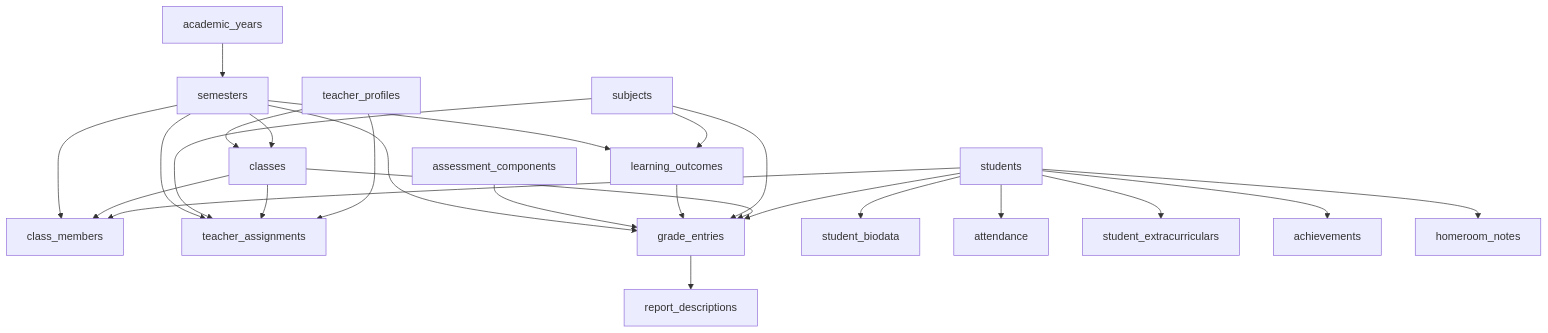
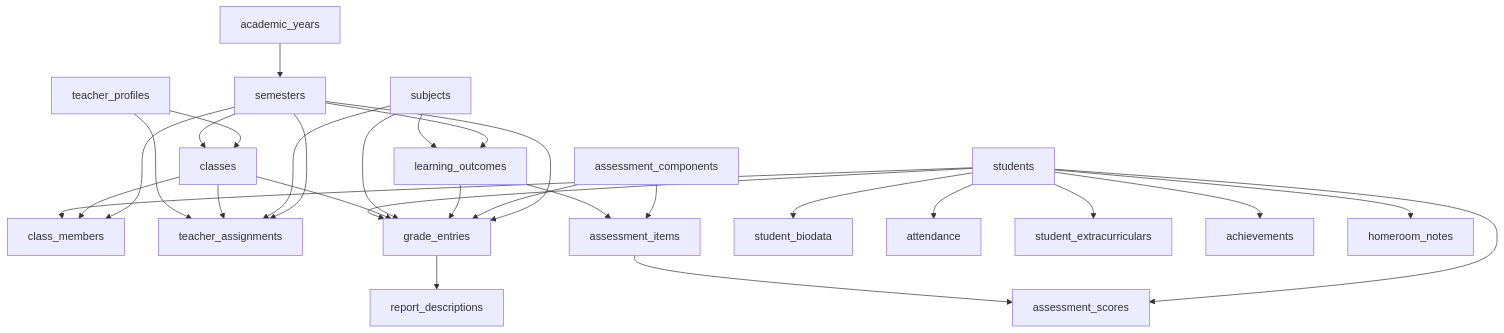
The diagram in docs/database.md (kristantosaputra2-jpg/RAPOR-KU-SD-HABANGOI), drawn with Mermaid before and after one commit. The commit also changed other lines of this file and 20 other files, not shown here.

````diff
--- a/docs/database.md
+++ b/docs/database.md
@@ -110,30 +112,34 @@
 ```mermaid
 flowchart TD
   AY[academic_years] --> S[semesters]
   S --> C[classes]
   T[teacher_profiles] --> C
   ST[students] --> CM[class_members]
   C --> CM
   S --> CM
 
   T --> TA[teacher_assignments]
   C --> TA
   SU[subjects] --> TA
   S --> TA
 
   SU --> LO[learning_outcomes]
   S --> LO
   ST --> GE[grade_entries]
   C --> GE
   SU --> GE
   LO --> GE
   AC[assessment_components] --> GE
   S --> GE
+  LO --> AI[assessment_items]
+  AC --> AI
+  AI --> AS[assessment_scores]
+  ST --> AS
 
   GE --> RD[report_descriptions]
   ST --> SB[student_biodata]
   ST --> AT[attendance]
   ST --> SE[student_extracurriculars]
   ST --> AH[achievements]
   ST --> HN[homeroom_notes]
 ```
````
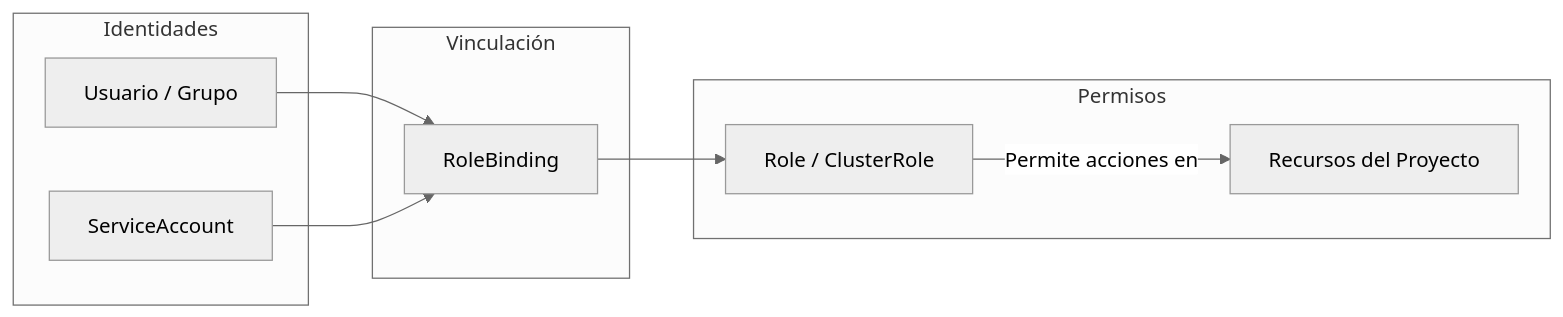
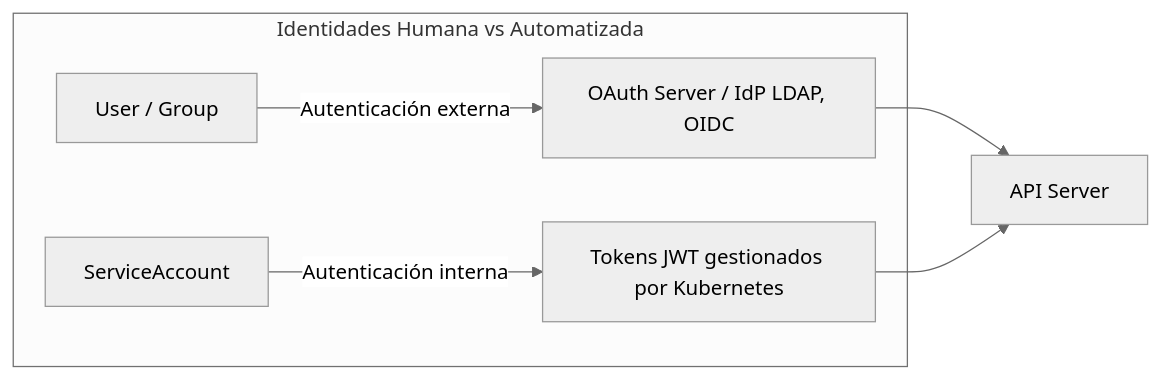
The fourth of 7 diagrams in docs/sesion4/4.1 Proyectos y permisos.md (ieftraining/curso-openshift), drawn with Mermaid (neutral theme) before and after one commit. The commit also changed other lines of this file, not shown here.

````diff
--- a/docs/sesion4/4.1 Proyectos y permisos.md
+++ b/docs/sesion4/4.1 Proyectos y permisos.md
@@ -41,21 +159,9 @@
 ```mermaid
 flowchart LR
-    subgraph Identidades
-        U[Usuario / Grupo]
-        SA[ServiceAccount]
+    subgraph Identidades Humana vs Automatizada
+        A[User / Group] -->|Autenticación externa| B[OAuth Server / IdP LDAP, OIDC]
+        C[ServiceAccount] -->|Autenticación interna| D[Tokens JWT gestionados por Kubernetes]
     end
-
-    subgraph Vinculación
-        RB[RoleBinding]
-    end
-
-    subgraph Permisos
-        R[Role / ClusterRole]
-        Res[Recursos del Proyecto]
-    end
-
-    U --> RB
-    SA --> RB
-    RB --> R
-    R -->|Permite acciones en| Res
+    B --> E[API Server]
+    D --> E
 ```
````
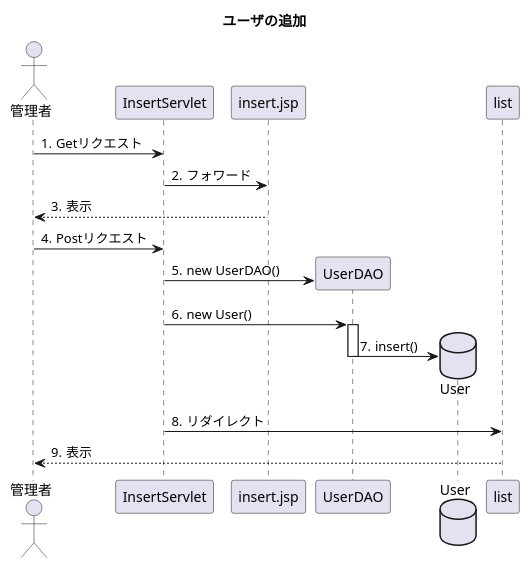
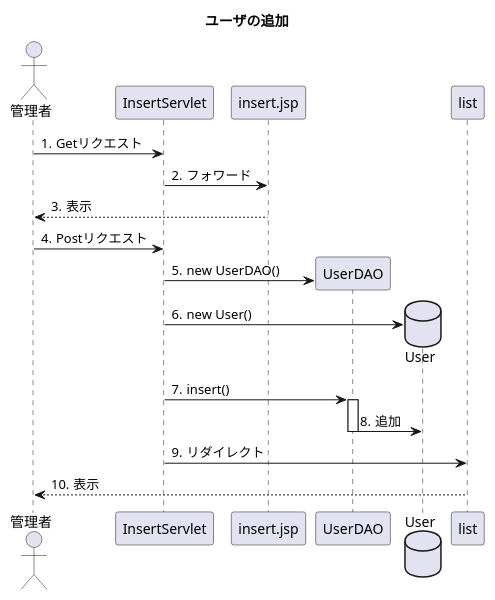
Before and after one commit to toufu66/ProjectC: the diagram in uml_detail/seq_insert.pu, drawn with PlantUML.

Commit message:
詳細シーケンス ユーザ追加

```diff
--- a/uml_detail/seq_insert.pu
+++ b/uml_detail/seq_insert.pu
@@ -1,24 +1,25 @@
 @startuml
 title ユーザの追加
 
 autonumber "#."
 
 actor 管理者
 participant InsertServlet
 participant insert.jsp
 participant UserDAO
 database User
 
 
 管理者 -> InsertServlet:Getリクエスト
 InsertServlet -> insert.jsp:フォワード
 insert.jsp --> 管理者:表示
 管理者 -> InsertServlet:Postリクエスト
 InsertServlet -> UserDAO**:new UserDAO()
-InsertServlet -> UserDAO++:new User()
-UserDAO -> User**:insert()
+InsertServlet -> User**:new User()
+InsertServlet -> UserDAO++:insert()
+UserDAO -> User:追加
 UserDAO--
 InsertServlet -> list:リダイレクト
 list --> 管理者:表示
 
 @enduml
```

• Problem statement
Please copy out the entries above exactly as they appear, but skip their images.

• Task response
The diagram in docs/database.md (kristantosaputra2-jpg/RAPOR-KU-SD-HABANGOI), drawn with Mermaid before and after one commit. The commit also changed other lines of this file and 20 other files, not shown here.

````diff
--- a/docs/database.md
+++ b/docs/database.md
@@ -110,30 +112,34 @@
 ```mermaid
 flowchart TD
   AY[academic_years] --> S[semesters]
   S --> C[classes]
   T[teacher_profiles] --> C
   ST[students] --> CM[class_members]
   C --> CM
   S --> CM
 
   T --> TA[teacher_assignments]
   C --> TA
   SU[subjects] --> TA
   S --> TA
 
   SU --> LO[learning_outcomes]
   S --> LO
   ST --> GE[grade_entries]
   C --> GE
   SU --> GE
   LO --> GE
   AC[assessment_components] --> GE
   S --> GE
+  LO --> AI[assessment_items]
+  AC --> AI
+  AI --> AS[assessment_scores]
+  ST --> AS
 
   GE --> RD[report_descriptions]
   ST --> SB[student_biodata]
   ST --> AT[attendance]
   ST --> SE[student_extracurriculars]
   ST --> AH[achievements]
   ST --> HN[homeroom_notes]
 ```
````
The fourth of 7 diagrams in docs/sesion4/4.1 Proyectos y permisos.md (ieftraining/curso-openshift), drawn with Mermaid (neutral theme) before and after one commit. The commit also changed other lines of this file, not shown here.

````diff
--- a/docs/sesion4/4.1 Proyectos y permisos.md
+++ b/docs/sesion4/4.1 Proyectos y permisos.md
@@ -41,21 +159,9 @@
 ```mermaid
 flowchart LR
-    subgraph Identidades
-        U[Usuario / Grupo]
-        SA[ServiceAccount]
+    subgraph Identidades Humana vs Automatizada
+        A[User / Group] -->|Autenticación externa| B[OAuth Server / IdP LDAP, OIDC]
+        C[ServiceAccount] -->|Autenticación interna| D[Tokens JWT gestionados por Kubernetes]
     end
-
-    subgraph Vinculación
-        RB[RoleBinding]
-    end
-
-    subgraph Permisos
-        R[Role / ClusterRole]
-        Res[Recursos del Proyecto]
-    end
-
-    U --> RB
-    SA --> RB
-    RB --> R
-    R -->|Permite acciones en| Res
+    B --> E[API Server]
+    D --> E
 ```
````
Before and after one commit to toufu66/ProjectC: the diagram in uml_detail/seq_insert.pu, drawn with PlantUML.

Commit message:
詳細シーケンス ユーザ追加

```diff
--- a/uml_detail/seq_insert.pu
+++ b/uml_detail/seq_insert.pu
@@ -1,24 +1,25 @@
 @startuml
 title ユーザの追加
 
 autonumber "#."
 
 actor 管理者
 participant InsertServlet
 participant insert.jsp
 participant UserDAO
 database User
 
 
 管理者 -> InsertServlet:Getリクエスト
 InsertServlet -> insert.jsp:フォワード
 insert.jsp --> 管理者:表示
 管理者 -> InsertServlet:Postリクエスト
 InsertServlet -> UserDAO**:new UserDAO()
-InsertServlet -> UserDAO++:new User()
-UserDAO -> User**:insert()
+InsertServlet -> User**:new User()
+InsertServlet -> UserDAO++:insert()
+UserDAO -> User:追加
 UserDAO--
 InsertServlet -> list:リダイレクト
 list --> 管理者:表示
 
 @enduml
```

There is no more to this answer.